A researcher, named Ron Fouchier, claimed that he has created a new variant (or you may call it the mutant) of H5N1 influenza virus. Normally, H5N1 influenza virus can not be transmitted between human and human. And it rarely transmits from an avian source to human. But when it does, the fatality rate is approximately 50%. Dr. Fouchier, who is an investigator at the Erasmus Medical Center in the Netherlands, claimed that he has created a new and airborne H5N1 influenza virus. This mutant is transmissible between mammals. Although his research finding is yet published and opened to the public, his research has created a controversy in the balance of academic freedom and protecting the nation from bioterrorism. As a member of the general public, I, too, have no idea what the introduced mutation Dr. Fouchier made to the original H5N1 strain. As a nascent virologist here at UC, here I will make some speculation and discuss about the ongoing situation.

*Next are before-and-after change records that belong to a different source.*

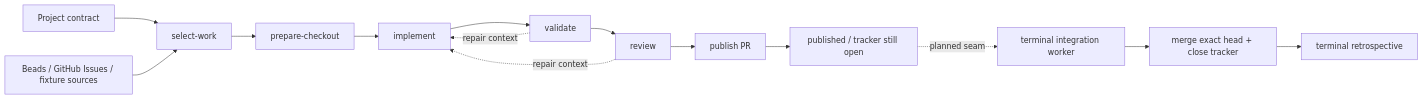
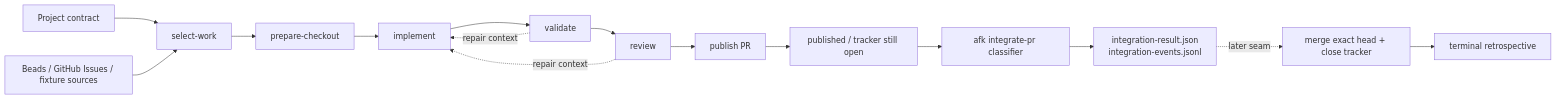
The first of 5 diagrams in docs/pipeline-overview.md (thunderbump/afk-composable-pipeline), drawn with Mermaid before and after one commit. The commit also changed other lines of this file, not shown here.

Commit message:
Update pipeline overview for integrate-pr classifier

````diff
--- a/docs/pipeline-overview.md
+++ b/docs/pipeline-overview.md
@@ -45,20 +50,21 @@
 ```mermaid
 flowchart LR
   Contract[Project contract] --> Select
   Tracker[Beads / GitHub Issues / fixture sources] --> Select
 
   Select[select-work]
   Select --> Checkout[prepare-checkout]
   Checkout --> Implement[implement]
   Implement --> Validate[validate]
   Validate --> Review[review]
   Review --> Publish[publish PR]
 
   Validate -. repair context .-> Implement
   Review -. repair context .-> Implement
 
-  Publish --> Stop[published / tracker still open]
-  Stop -. planned seam .-> Integrate[terminal integration worker]
-  Integrate --> Close[merge exact head + close tracker]
+  Publish --> Published[published / tracker still open]
+  Published --> Integrate[afk integrate-pr classifier]
+  Integrate --> Artifacts[integration-result.json<br/>integration-events.jsonl]
+  Artifacts -. later seam .-> Close[merge exact head + close tracker]
   Close --> Retro[terminal retrospective]
 ```
````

Redefining the risk of mutant virus

One of the key aspects circulating in the news is the fact that this mutant is “airborne”. In my opinion, almost all viruses that disseminate within the respiratory tract are airborne. If viruses are able to replicate in our lung, it is highly possible that the mucus or droplets from an infected individual contain a considerable amount of viruses. The reason why some viruses is not able to disseminate effectively is possibly due to the failure to replicate efficiently within the host, resulting in a low concentration/titer of viruses which may not be enough to infect another susceptible individual.

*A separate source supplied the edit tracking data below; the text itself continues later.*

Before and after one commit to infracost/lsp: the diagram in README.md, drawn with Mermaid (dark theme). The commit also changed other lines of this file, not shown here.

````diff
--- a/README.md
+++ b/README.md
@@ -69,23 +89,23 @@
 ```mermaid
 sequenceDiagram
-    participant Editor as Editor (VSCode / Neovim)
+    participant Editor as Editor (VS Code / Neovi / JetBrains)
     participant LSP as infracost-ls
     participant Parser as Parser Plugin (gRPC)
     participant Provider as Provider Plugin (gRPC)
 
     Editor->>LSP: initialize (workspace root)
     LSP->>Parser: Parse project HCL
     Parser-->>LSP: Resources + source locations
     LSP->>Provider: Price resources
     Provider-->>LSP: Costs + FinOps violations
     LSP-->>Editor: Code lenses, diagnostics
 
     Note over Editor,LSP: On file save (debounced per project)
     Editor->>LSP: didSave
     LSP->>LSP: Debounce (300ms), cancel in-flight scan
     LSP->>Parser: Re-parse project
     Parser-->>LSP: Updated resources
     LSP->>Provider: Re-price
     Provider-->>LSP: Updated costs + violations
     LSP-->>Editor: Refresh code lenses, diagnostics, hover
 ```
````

“TONY EASTLEY: Scientists who have produced an airborne mutated of the killer bird flu virus H5N1 say it’s essential their research be published, but opponents say the biosecurity risks are too high and would be a “how to” manual for terrorists.” ABC NEWS

The public is now informed that this mutant virus is airborne. But honestly, the concern should be focus on the fact that it has now adapted to be spread between human and human. In the past, humans are the accidental host of H5N1 viruses. In other words, it is rare when the H5N1 viruses infect humans. So the concern should focus on the fact that the specific mutation can change the targeting species and disseminating efficiency. For an effective virus replication cycle, the virus must find a susceptible host cell that expresses a certain protein on its membrane. These proteins are known as receptors. These receptors are the key for the virus to recognize the proper cells to enter. The next barrier the virus needs to overcome is whether the host cells can provide the necessary factors for it to replicate.

In the next issue, we will continue to discuss how the viral surface proteins can be mutated to recognize different hosts (which I think it’s one of the key barriers to derive a new species in viruses). We will go over some current literature on CHIKV mutation and how the mutation on the viral surface protein can change the selectivity and the replication efficiency.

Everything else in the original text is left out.